§ **Exercise data**:
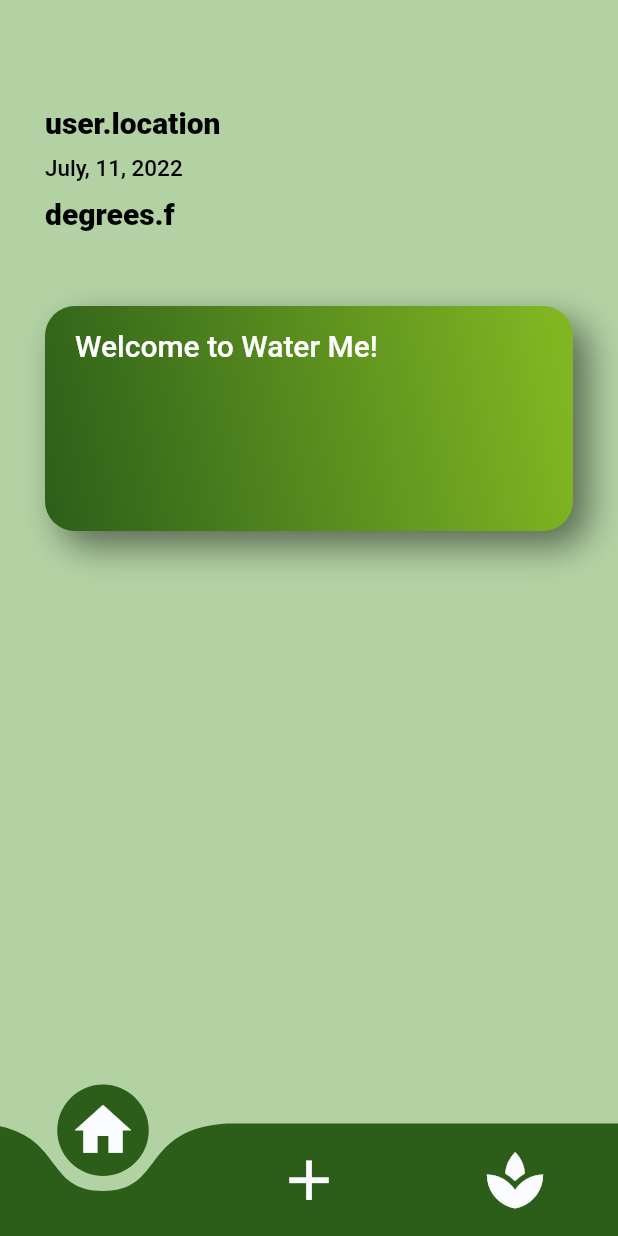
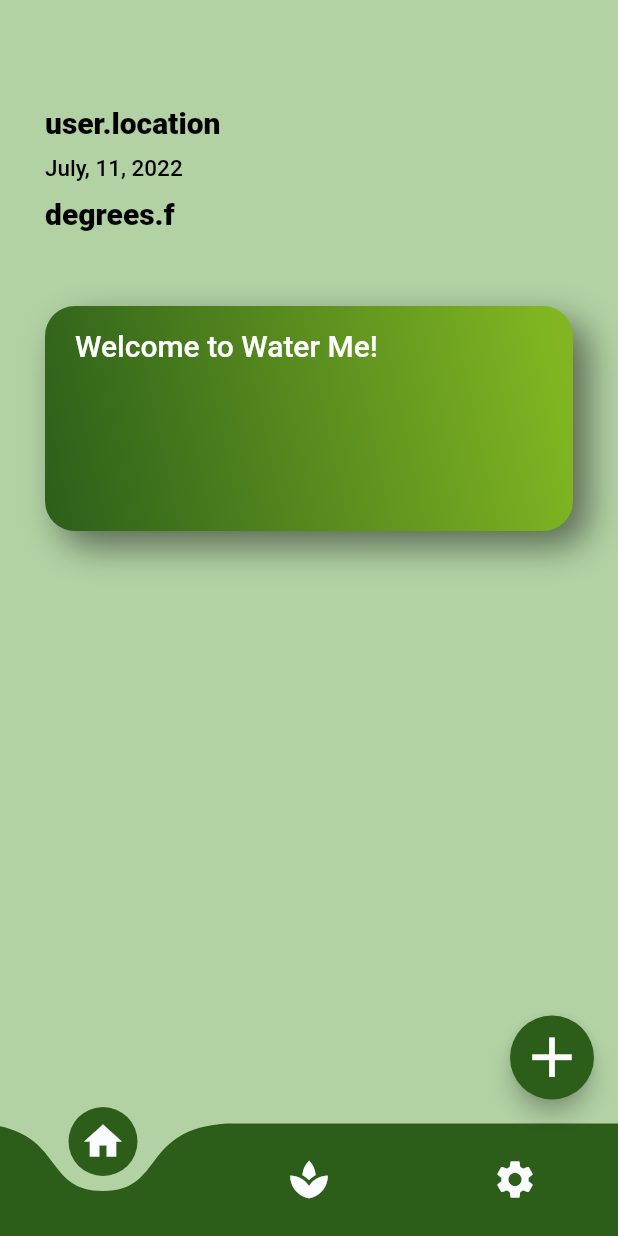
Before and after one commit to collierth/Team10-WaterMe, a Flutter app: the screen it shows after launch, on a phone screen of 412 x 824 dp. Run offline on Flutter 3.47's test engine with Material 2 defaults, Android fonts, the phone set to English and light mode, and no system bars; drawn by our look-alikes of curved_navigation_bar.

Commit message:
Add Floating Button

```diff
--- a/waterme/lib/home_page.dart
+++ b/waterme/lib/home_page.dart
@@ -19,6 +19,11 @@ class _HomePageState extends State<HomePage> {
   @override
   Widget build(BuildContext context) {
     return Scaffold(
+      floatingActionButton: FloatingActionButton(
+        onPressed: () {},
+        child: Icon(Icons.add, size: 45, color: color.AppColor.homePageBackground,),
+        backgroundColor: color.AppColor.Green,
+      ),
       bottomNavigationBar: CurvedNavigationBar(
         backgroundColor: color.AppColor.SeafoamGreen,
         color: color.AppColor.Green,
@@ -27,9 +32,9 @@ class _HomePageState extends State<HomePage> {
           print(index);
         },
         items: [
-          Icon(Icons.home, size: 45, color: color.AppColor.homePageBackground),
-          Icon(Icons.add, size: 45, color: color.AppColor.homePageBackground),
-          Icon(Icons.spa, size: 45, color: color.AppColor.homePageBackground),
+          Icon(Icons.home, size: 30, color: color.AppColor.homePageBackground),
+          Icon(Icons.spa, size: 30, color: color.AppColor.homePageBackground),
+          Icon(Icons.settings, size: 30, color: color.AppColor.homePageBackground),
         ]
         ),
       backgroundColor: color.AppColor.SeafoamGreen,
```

--

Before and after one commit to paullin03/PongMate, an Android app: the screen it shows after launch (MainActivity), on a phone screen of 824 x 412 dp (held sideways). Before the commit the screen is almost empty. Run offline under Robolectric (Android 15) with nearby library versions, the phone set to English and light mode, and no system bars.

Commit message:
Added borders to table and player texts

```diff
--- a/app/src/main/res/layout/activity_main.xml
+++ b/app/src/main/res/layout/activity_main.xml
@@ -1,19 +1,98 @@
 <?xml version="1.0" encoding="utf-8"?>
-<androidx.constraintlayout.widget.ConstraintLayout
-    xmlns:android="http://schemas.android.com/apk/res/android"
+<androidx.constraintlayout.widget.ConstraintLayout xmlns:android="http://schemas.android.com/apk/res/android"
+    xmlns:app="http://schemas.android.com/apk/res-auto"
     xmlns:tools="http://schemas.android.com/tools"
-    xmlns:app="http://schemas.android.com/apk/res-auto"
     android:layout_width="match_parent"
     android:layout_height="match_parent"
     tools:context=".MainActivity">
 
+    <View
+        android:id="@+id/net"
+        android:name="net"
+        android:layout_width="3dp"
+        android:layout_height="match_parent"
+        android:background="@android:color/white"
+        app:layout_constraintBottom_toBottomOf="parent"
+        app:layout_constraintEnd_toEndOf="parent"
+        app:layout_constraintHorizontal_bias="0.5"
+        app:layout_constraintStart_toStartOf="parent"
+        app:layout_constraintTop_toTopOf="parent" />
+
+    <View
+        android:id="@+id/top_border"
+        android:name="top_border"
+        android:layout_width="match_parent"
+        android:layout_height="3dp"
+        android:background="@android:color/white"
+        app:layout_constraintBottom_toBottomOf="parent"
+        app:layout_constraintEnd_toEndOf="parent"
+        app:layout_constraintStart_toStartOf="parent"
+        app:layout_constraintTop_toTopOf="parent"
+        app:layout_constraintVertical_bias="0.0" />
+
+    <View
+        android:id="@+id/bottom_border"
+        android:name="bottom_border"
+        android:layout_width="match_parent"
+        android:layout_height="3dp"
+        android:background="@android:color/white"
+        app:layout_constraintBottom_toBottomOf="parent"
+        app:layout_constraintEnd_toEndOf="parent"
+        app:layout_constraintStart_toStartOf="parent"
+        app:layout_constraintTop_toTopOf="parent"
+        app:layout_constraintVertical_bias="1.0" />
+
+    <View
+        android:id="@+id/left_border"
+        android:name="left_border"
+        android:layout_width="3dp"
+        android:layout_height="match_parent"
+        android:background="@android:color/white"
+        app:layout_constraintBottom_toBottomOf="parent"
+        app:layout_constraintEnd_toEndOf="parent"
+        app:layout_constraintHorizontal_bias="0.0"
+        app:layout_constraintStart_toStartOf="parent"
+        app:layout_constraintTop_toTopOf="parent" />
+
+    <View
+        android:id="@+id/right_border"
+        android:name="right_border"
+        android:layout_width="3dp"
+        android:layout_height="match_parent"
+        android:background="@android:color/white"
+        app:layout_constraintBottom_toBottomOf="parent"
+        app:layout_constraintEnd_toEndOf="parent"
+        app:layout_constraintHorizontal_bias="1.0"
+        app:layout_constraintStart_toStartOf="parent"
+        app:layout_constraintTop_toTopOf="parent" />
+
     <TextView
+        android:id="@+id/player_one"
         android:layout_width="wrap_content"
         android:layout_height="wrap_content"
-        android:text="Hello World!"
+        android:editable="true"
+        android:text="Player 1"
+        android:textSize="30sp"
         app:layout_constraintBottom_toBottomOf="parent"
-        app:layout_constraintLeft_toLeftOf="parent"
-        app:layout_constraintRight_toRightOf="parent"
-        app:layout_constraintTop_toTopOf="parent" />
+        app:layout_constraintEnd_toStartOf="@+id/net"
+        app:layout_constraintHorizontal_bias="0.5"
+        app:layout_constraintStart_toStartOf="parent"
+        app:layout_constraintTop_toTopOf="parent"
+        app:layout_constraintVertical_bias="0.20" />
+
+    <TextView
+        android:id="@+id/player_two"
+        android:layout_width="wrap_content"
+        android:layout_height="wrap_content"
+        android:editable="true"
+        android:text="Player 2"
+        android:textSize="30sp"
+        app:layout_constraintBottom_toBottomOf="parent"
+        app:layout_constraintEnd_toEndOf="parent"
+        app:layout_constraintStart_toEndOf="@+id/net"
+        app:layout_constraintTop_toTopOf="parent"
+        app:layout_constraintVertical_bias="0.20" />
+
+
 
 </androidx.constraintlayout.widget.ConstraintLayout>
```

§ **Task to complete**: Check each line above for the string "homePageBackground" and copy every line that has it.

§ **Task output**:
+        child: Icon(Icons.add, size: 45, color: color.AppColor.homePageBackground,),
-          Icon(Icons.home, size: 45, color: color.AppColor.homePageBackground),
-          Icon(Icons.add, size: 45, color: color.AppColor.homePageBackground),
-          Icon(Icons.spa, size: 45, color: color.AppColor.homePageBackground),
+          Icon(Icons.home, size: 30, color: color.AppColor.homePageBackground),
+          Icon(Icons.spa, size: 30, color: color.AppColor.homePageBackground),
+          Icon(Icons.settings, size: 30, color: color.AppColor.homePageBackground),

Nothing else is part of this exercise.